Belts Out The Motown Sound
What sets Anika apart from other professional singers? Is it her angelic, abortion yet powerhouse voice? The fact that she strives to sing even better than her best performance? That she loves singing motown and soul music, and that people reserve their table at Decades Bar at Calangute two weeks in advance, just to hear her sing? Is it her biggest fan, who also doubles up as an awesome manager? I guess it’s a little bit of all these things, and a whole lot more…
Anika Noronha was born in Mumbai, and spent her childhood between Mumbai and Dubai. When Anika discovered that she could sing well way back in the 6th grade in Dubai, she knew right then that she wanted to become a professional singer. But with the uncertainty that goes along with the calling to be an artist, Anika wasn’t sure which path her passion for singing would eventually lead her.
Her first break came around thirteen years ago, when she got a contract as a vocalist for a Mumbai-based band. Her career as a professional singer took off from there, and boy, has she mesmerised audiences since then!
Somewhere along the way, destiny had planned for Anika to meet her future life partner, Rishee Kwatra. Rishee, ever so proud that he can boast to his friends about his wife being a professional singer, recounts how they met. “I walked into Souza Lobo one day when Anika was performing,” he says. “I just stopped in my tracks for fifteen seconds, listening to her sing. And I knew she was the one. I told my friend that if I ever saw her again, I’d know my intuition was right. And … we met again after two weeks at Down the Road.” Soon after getting married around four years ago, Anika and Rishee decided to make Goa their home.
Rishee claims that one of the lessons professional singing has taught Anika is to have a good manager, casually adding that he’s Anika’s manager. “So what do you do as manager?” I ask Rishee. “Well, I get her contracts at different places.
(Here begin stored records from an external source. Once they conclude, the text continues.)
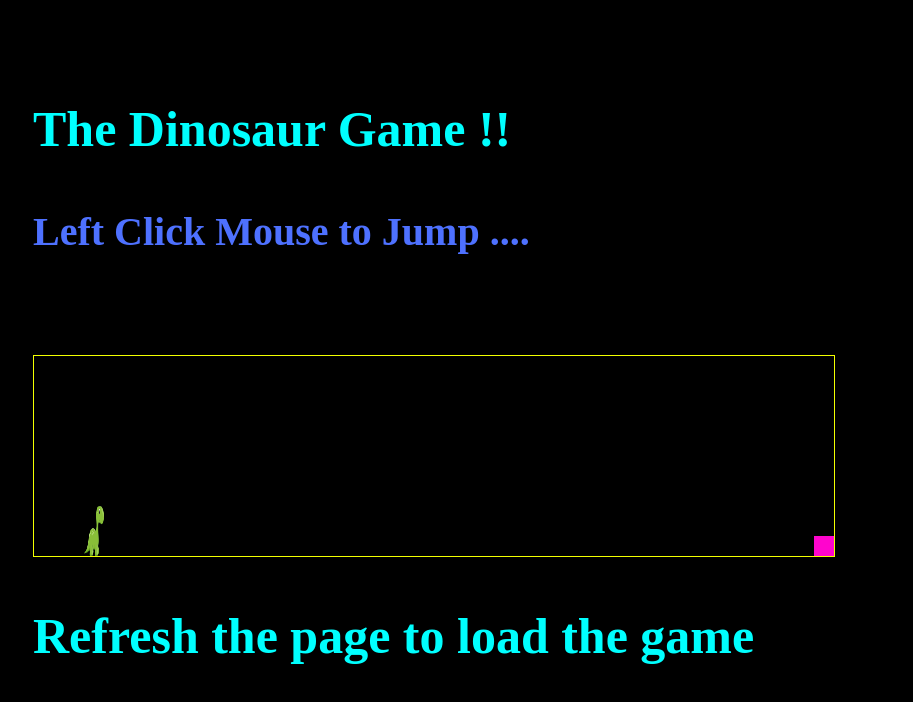
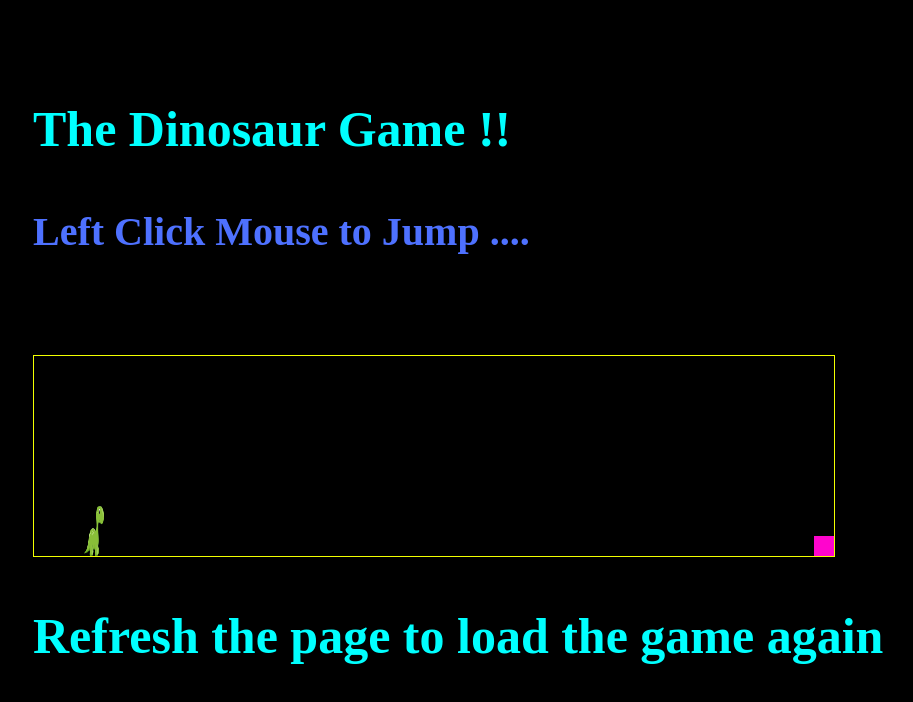
Before and after one commit to vedanshjainvj/Dinosaur-game-JS, a plain HTML site: page index.html in a window 1280 px wide. Shown: the whole page, without its empty margins (367-1280 px from the left). Drawn offline with Linux system fonts and the light colour scheme.

Commit message:
first commit

```diff
--- a/index.html
+++ b/index.html
@@ -17,7 +17,7 @@
             </div>
             <div id="block"></div>
         </div>
-        <h1>Refresh the page to load the game</h1>
+        <h1>Refresh the page to load the game again</h1>
     </div>
 
 
```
I also set up the sound for her. I’m at all her shows, clapping till the very end.”
Inspite of knowing the good ole’ cliché about music being good for the soul, one wonders if a professional singer feels the same, after having to sing continuously for consecutive nights. Isn’t the strain too much? Anika reassures me, though, that the good-for-your-soul thing holds good even for her. “Singing, for me, is very therapeutic,” she tells me. “When I’m on stage singing, I become a different person. Even if I’m feeling ill before I go on stage, I feel fine by the end of the night. I can’t imagine doing anything else for a living.”
Is there anything she doesn’t like about performing? “When Indian tourists request a Hindi song and I tell them I don’t sing Hindi any longer, they look disappointed. But what people fail to understand is that every singer has his or her own forte. I used to do Hindi numbers back in Bombay, but it’s just not ‘me’. I need to feel what I sing. I love Stevie Wonder, Alicia Keys, Michael Jackson … so I perform their music.” But Anika’s repertoire is not limited to just Motown-inspired music, she also sings pop, jazz, blues, rock and roll, among others.
And Anika excitedly talks about the MJ tribute she did at Azzure, Calangute, for the King of Pop’s birthday. “It was an entire evening of only MJ songs. I learnt around twenty-five of his songs for that night. The MJ fans who had come down to listen, loved it as much as I did.”
Besides singing, Anika designs logos for companies when she isn’t learning songs and looking after dogs. Rishee, Anika and a couple of others are getting an NGO started, where people can adopt stray dogs and cats. (If you’re a dog lover, you can read more about this project in the last edition of Streets. Don’t Shop: Adopt.)
Given all that she does, I ask Anika how she would like to be remembered. “First as a good human being, and then as a great singer. I really want to have my own music, but it needs to be perfect. I just feel that I need to get better first,” explains Anika. “Yup, I’m starting to turn grey trying to make her realise how good she is,” quips Rishee.
Even though life as a professional singer has its ups and downs because of its unpredictability, giving up on her dream has never been an option for Anika. She puts it really well, “Frank Sinatra wasn’t born ‘the-great-musician-Frank-Sinatra’. He put in a lot of hard work to get to the top … just like any artist who wants to get to the top has to!”
Being an artist is a calling, and not everyone is called to be an artist. But being an artist in India is especially hard, as society can’t understand why anyone wouldn’t want a 9 to 5 job! Artists aren’t always given the respect they deserve. So hats off to Anika for keeping her dream alive against all odds.
Rishee and Anika Noronha
Anika’s Live Performances